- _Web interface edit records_
——————
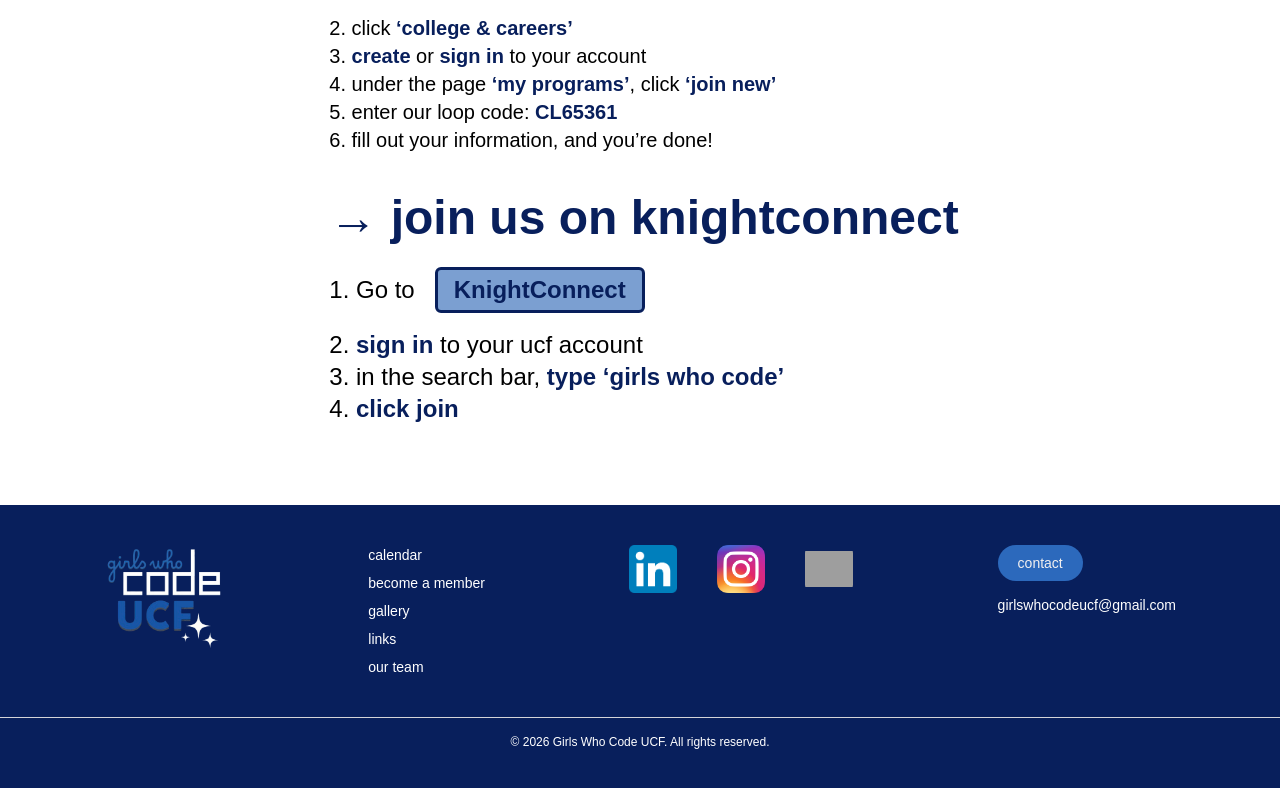
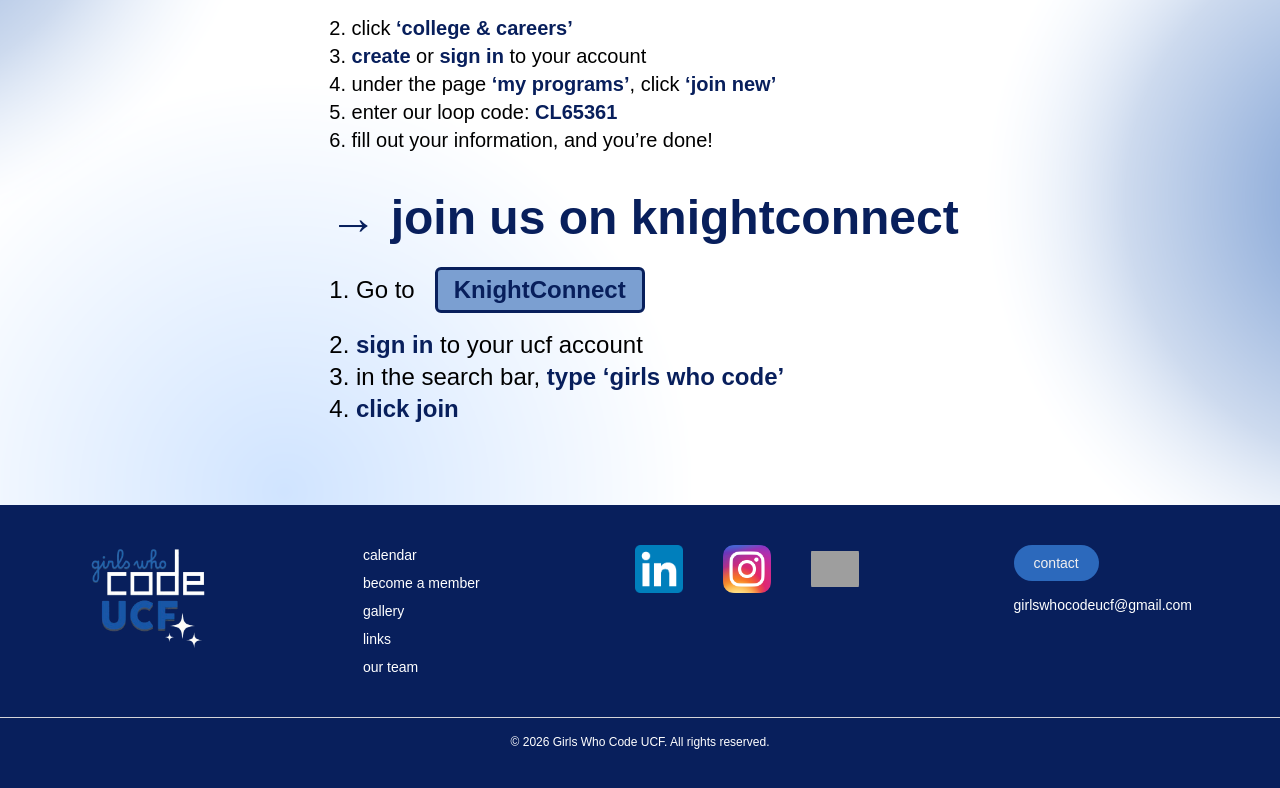
Before and after one commit to simone-c18/GWC_WebDev, a Next.js app: page /join in a window 1280 px wide. Shown: the part 456-1244 px from the top of the page. Built offline with nearby package versions, Linux system fonts and the light colour scheme; grey boxes are pictures that could not be loaded; a web font is replaced by a local one.

Commit message:
get fixed background working

```diff
--- a/app/join/page.tsx
+++ b/app/join/page.tsx
@@ -4,9 +4,16 @@
 
 export default function joinPage() {
 
+    /*const {setCircles} = useBackground();
+    // add another set of brackets after x: and you can set sm: (size) md: (diff-size) etc.
+    useEffect(() => { setCircles([
+        {x: 10, y: 22},
+        {x: 15, y: 98}
+    ])
+    }, [])*/
 
     return (
-        <div>
+        <div className="">
             <div className="font-alexandria mt-28 flex flex-col break-words justify-center items-center">
                 {/* Steps Header */}
                 <div className="flex flex-col items-center text-center">
--- a/app/layout.tsx
+++ b/app/layout.tsx
@@ -31,10 +31,10 @@
       <body
         className={`${geistSans.variable} ${geistMono.variable} antialiased`}
       >
-
-          {/* <Member /> */}
+        <div className="bg-[url(/images/mobile-background.png)] lg:bg-[url(/images/background.webp)]  bg-cover bg-center lg:bg-center h-full pb-20 lg:bg-opacity-0">
           <Navbar />
           {children}
+          </div>
           <Footer />
 
       </body>
--- a/components/global/Footer.tsx
+++ b/components/global/Footer.tsx
@@ -31,8 +31,10 @@
 
 export default function Footer() {
   return (
-    <footer className="w-full bg-gwc-darkblue text-white dark:text-zinc-300 py-10 mt-20">
-      <div className="max-w-6xl mx-auto px-6 sm:px-10 grid grid-cols-2 gap-x-4 gap-y-8 items-start sm:flex sm:flex-wrap sm:justify-center md:justify-between">
+    <div>
+    <footer className="w-full bg-gwc-darkblue text-white dark:text-zinc-300 py-10">
+
+      <div className="max-w-6xl mx-auto px-6 flex flex-col gap-8 sm:flex-row sm:justify-between sm:items-start">
 
         {/* Left: Logo */}
         <a href="/" className="hover:underline">
@@ -118,5 +120,6 @@
         © {new Date().getFullYear()} Girls Who Code UCF. All rights reserved.
       </div>
     </footer>
+    </div>
   );
 }
```
Also changed, not shown: public/images/background.webp (added), 1 other file (tests, documents, lock files or other folders).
——————
- _What you will do_
Please restate the entries word for word. Skip the pictures.

- _Reply to the exercise_
Before and after one commit to simone-c18/GWC_WebDev, a Next.js app: page /join in a window 1280 px wide. Shown: the part 456-1244 px from the top of the page. Built offline with nearby package versions, Linux system fonts and the light colour scheme; grey boxes are pictures that could not be loaded; a web font is replaced by a local one.

Commit message:
get fixed background working

```diff
--- a/app/join/page.tsx
+++ b/app/join/page.tsx
@@ -4,9 +4,16 @@
 
 export default function joinPage() {
 
+    /*const {setCircles} = useBackground();
+    // add another set of brackets after x: and you can set sm: (size) md: (diff-size) etc.
+    useEffect(() => { setCircles([
+        {x: 10, y: 22},
+        {x: 15, y: 98}
+    ])
+    }, [])*/
 
     return (
-        <div>
+        <div className="">
             <div className="font-alexandria mt-28 flex flex-col break-words justify-center items-center">
                 {/* Steps Header */}
                 <div className="flex flex-col items-center text-center">
--- a/app/layout.tsx
+++ b/app/layout.tsx
@@ -31,10 +31,10 @@
       <body
         className={`${geistSans.variable} ${geistMono.variable} antialiased`}
       >
-
-          {/* <Member /> */}
+        <div className="bg-[url(/images/mobile-background.png)] lg:bg-[url(/images/background.webp)]  bg-cover bg-center lg:bg-center h-full pb-20 lg:bg-opacity-0">
           <Navbar />
           {children}
+          </div>
           <Footer />
 
       </body>
--- a/components/global/Footer.tsx
+++ b/components/global/Footer.tsx
@@ -31,8 +31,10 @@
 
 export default function Footer() {
   return (
-    <footer className="w-full bg-gwc-darkblue text-white dark:text-zinc-300 py-10 mt-20">
-      <div className="max-w-6xl mx-auto px-6 sm:px-10 grid grid-cols-2 gap-x-4 gap-y-8 items-start sm:flex sm:flex-wrap sm:justify-center md:justify-between">
+    <div>
+    <footer className="w-full bg-gwc-darkblue text-white dark:text-zinc-300 py-10">
+
+      <div className="max-w-6xl mx-auto px-6 flex flex-col gap-8 sm:flex-row sm:justify-between sm:items-start">
 
         {/* Left: Logo */}
         <a href="/" className="hover:underline">
@@ -118,5 +120,6 @@
         © {new Date().getFullYear()} Girls Who Code UCF. All rights reserved.
       </div>
     </footer>
+    </div>
   );
 }
```
Also changed, not shown: public/images/background.webp (added), 1 other file (tests, documents, lock files or other folders).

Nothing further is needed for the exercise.